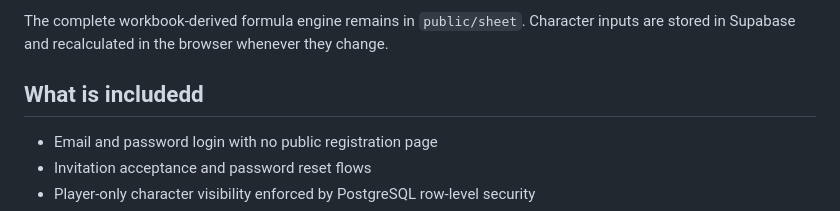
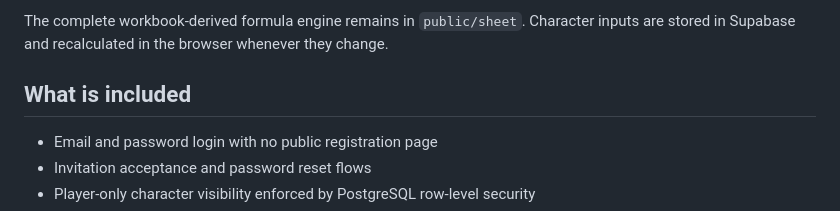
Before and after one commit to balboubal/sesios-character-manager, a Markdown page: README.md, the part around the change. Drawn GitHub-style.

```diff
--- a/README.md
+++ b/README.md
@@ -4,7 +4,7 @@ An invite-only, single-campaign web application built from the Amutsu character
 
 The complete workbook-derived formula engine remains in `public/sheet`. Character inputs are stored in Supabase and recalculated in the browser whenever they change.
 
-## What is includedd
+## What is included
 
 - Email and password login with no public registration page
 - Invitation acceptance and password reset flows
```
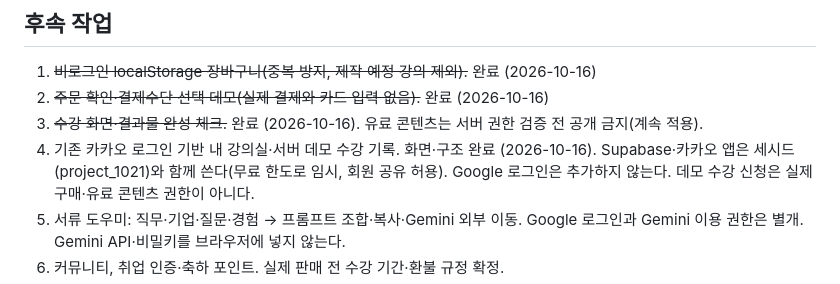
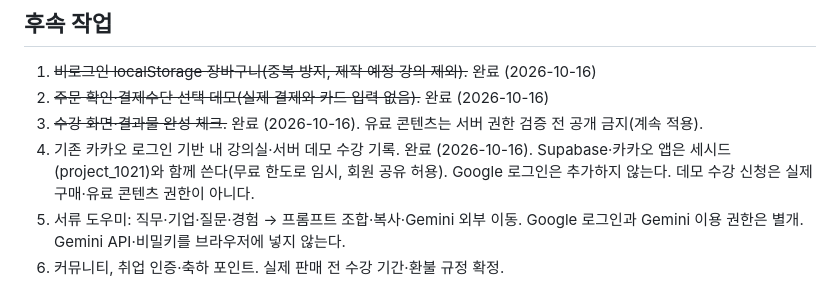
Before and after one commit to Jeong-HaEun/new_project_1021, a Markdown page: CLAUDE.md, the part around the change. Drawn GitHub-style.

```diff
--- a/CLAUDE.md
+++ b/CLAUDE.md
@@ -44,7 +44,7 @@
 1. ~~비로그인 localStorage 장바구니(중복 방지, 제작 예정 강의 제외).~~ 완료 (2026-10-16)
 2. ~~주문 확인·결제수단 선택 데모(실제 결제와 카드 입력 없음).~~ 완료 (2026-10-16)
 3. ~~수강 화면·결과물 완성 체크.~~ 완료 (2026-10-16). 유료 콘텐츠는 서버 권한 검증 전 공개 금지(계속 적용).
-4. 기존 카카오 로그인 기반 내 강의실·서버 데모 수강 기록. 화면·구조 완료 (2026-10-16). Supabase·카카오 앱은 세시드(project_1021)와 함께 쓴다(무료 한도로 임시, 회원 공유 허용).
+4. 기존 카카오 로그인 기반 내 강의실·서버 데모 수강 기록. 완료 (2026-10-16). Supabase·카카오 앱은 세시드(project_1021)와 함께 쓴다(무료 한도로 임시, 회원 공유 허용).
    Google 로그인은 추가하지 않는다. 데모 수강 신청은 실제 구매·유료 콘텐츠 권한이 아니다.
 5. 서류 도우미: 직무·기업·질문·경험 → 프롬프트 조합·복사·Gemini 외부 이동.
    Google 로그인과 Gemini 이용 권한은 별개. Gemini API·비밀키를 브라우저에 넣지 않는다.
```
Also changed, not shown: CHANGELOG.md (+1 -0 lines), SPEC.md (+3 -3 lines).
# # # # #
● Directions for this task: Pull out every line of the records that includes the string "CLAUDE".

● Result below:
Before and after one commit to Jeong-HaEun/new_project_1021, a Markdown page: CLAUDE.md, the part around the change. Drawn GitHub-style.
--- a/CLAUDE.md
+++ b/CLAUDE.md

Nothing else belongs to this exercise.